## Work request
Please say how many lines in the entries below hold the string "class", with no other words.

## Data for analysis

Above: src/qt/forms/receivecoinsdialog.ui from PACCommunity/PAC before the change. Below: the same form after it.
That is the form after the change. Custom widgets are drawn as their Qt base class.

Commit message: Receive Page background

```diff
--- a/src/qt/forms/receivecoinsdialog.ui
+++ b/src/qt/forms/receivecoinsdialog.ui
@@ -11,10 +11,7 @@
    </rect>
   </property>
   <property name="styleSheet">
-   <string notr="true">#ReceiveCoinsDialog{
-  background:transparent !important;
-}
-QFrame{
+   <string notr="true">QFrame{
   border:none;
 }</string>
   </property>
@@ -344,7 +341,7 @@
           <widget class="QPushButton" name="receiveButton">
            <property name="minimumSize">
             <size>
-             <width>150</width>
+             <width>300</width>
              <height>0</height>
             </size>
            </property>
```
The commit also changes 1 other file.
...
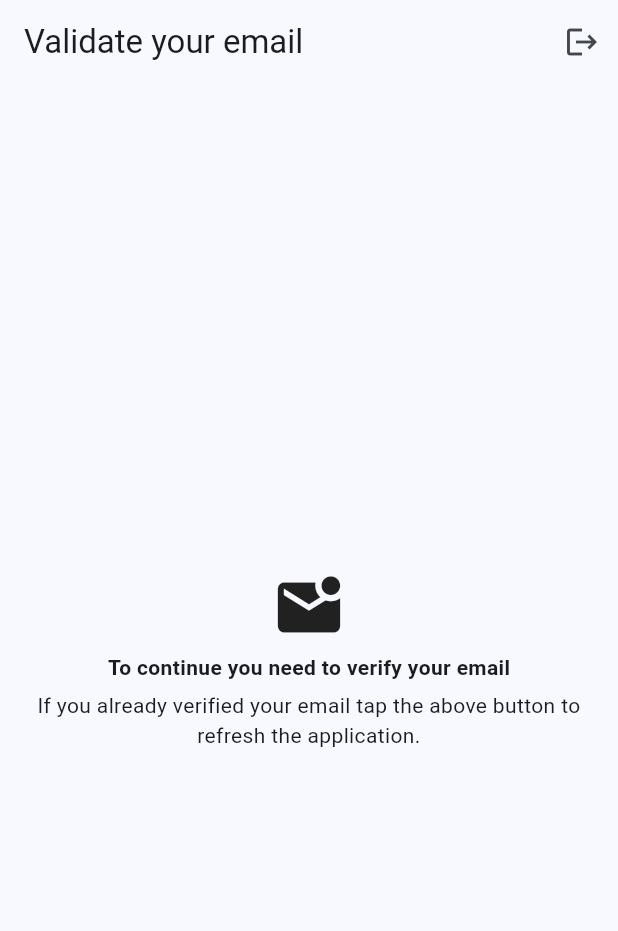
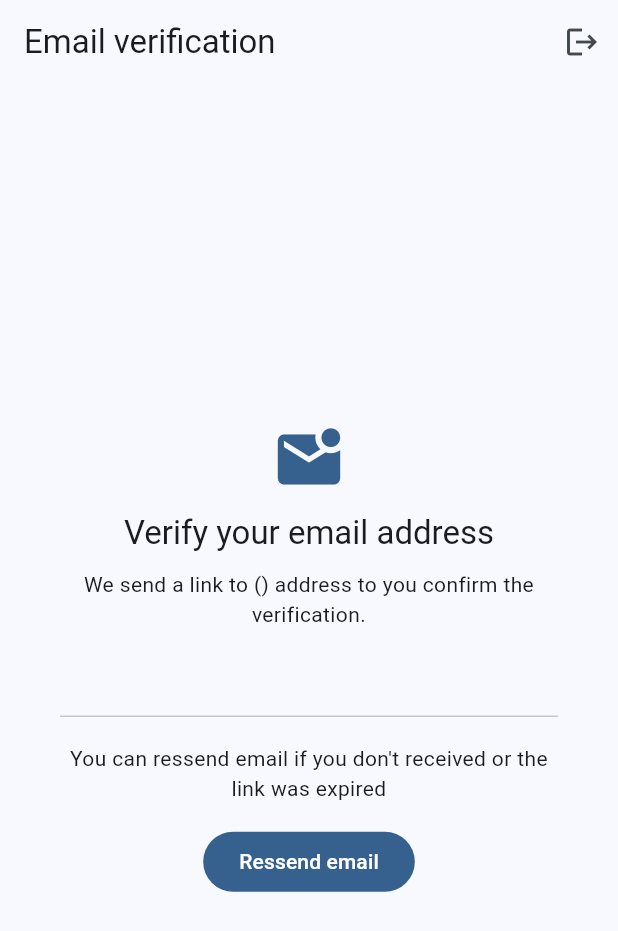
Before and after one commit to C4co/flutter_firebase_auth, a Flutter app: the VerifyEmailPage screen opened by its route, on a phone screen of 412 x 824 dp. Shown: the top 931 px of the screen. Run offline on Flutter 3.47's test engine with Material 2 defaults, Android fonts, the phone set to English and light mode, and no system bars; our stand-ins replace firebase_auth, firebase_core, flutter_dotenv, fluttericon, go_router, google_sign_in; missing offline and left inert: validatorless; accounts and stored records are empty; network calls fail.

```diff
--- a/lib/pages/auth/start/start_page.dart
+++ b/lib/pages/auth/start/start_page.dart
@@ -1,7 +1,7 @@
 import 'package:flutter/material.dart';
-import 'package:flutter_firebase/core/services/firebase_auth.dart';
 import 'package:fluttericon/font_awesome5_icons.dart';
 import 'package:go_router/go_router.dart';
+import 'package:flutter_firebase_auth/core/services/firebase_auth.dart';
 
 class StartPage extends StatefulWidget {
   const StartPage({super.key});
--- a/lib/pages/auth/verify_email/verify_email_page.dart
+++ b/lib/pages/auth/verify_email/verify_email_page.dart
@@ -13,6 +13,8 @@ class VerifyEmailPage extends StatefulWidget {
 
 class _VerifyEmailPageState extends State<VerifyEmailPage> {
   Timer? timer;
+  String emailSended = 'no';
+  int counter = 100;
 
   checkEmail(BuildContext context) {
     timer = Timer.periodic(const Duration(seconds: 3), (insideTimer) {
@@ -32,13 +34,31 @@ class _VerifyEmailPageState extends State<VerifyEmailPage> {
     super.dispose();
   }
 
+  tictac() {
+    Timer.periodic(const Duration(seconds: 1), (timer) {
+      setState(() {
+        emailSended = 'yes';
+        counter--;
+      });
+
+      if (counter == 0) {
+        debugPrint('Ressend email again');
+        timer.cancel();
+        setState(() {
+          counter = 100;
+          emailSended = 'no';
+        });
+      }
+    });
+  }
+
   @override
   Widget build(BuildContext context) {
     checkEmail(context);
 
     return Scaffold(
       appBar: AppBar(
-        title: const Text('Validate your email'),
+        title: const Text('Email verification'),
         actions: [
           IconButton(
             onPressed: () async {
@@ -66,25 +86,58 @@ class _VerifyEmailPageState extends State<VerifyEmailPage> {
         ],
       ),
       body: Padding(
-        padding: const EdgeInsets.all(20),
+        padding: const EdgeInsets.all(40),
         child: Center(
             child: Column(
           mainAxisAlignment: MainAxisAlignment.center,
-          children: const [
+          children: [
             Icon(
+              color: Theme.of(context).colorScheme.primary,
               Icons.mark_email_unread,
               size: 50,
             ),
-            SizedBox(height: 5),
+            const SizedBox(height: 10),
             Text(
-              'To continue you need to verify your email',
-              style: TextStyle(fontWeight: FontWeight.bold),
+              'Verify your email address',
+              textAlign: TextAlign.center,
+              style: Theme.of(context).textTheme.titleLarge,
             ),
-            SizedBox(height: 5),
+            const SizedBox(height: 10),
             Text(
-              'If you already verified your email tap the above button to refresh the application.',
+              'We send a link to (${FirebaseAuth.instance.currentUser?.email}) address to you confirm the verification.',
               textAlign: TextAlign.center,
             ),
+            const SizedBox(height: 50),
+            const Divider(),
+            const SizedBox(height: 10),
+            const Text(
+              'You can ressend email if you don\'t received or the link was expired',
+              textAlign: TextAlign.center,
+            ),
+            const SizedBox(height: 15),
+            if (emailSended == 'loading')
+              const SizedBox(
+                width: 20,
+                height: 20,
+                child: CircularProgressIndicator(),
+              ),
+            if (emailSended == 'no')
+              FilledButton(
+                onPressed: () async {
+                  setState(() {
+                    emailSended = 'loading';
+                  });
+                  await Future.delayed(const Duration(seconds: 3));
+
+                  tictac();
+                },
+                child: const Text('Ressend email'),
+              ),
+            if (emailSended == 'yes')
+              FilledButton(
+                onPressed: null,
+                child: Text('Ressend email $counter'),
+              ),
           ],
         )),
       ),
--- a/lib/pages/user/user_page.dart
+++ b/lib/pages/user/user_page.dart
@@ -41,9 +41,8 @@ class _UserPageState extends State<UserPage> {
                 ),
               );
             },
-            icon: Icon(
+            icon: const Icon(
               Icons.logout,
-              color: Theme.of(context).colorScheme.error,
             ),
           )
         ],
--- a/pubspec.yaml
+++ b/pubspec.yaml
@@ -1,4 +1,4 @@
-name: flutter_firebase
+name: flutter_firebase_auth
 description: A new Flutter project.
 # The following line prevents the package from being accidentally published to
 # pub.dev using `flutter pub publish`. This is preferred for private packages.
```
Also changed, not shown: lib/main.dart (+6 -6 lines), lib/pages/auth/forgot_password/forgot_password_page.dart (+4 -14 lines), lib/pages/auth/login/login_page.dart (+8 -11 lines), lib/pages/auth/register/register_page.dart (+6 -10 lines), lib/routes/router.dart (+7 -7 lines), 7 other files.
--
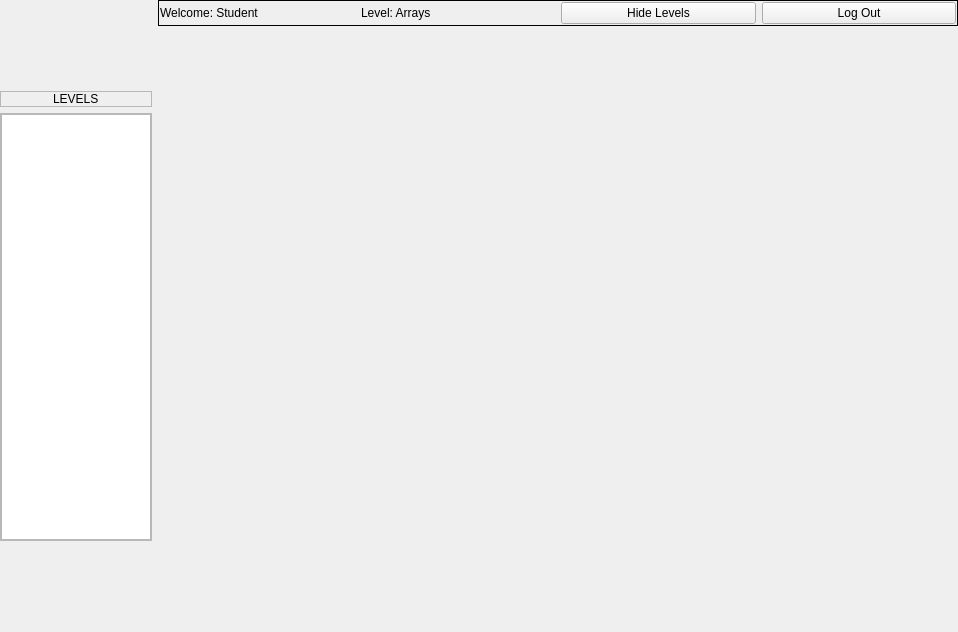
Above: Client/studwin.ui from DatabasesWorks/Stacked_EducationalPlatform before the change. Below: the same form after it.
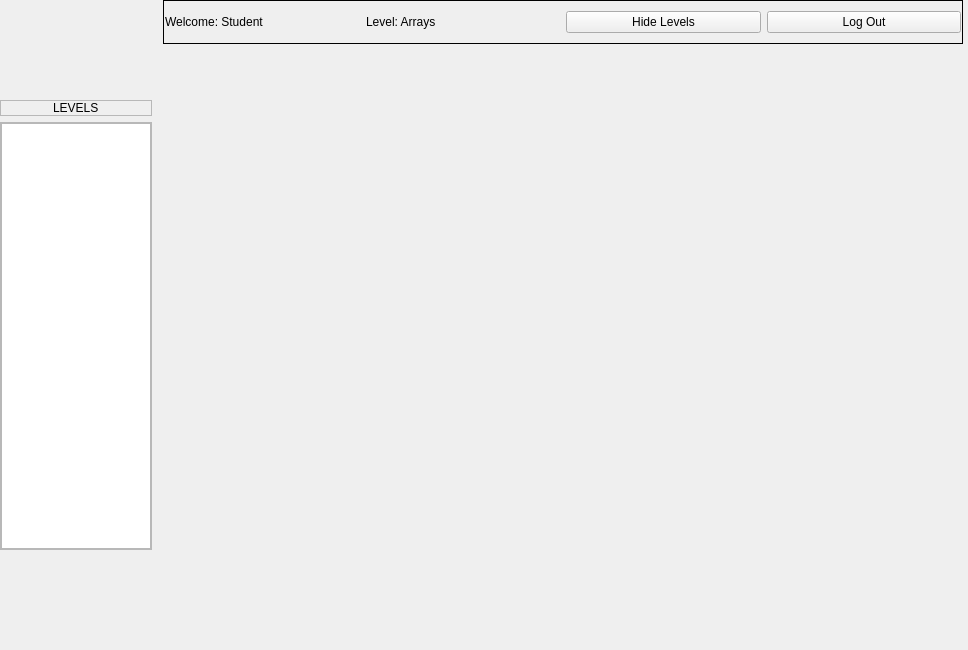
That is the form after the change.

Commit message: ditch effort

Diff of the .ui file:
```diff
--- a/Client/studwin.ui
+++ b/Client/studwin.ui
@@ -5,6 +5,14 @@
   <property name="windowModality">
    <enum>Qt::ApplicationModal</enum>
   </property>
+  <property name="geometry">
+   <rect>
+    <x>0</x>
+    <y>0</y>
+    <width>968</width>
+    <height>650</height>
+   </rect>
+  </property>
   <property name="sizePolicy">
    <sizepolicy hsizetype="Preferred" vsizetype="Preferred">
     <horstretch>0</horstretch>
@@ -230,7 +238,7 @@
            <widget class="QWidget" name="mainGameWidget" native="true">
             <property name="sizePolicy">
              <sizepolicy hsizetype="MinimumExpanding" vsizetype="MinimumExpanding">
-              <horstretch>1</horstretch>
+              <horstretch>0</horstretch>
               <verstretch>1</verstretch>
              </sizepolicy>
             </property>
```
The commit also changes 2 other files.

## Response to this exercise
9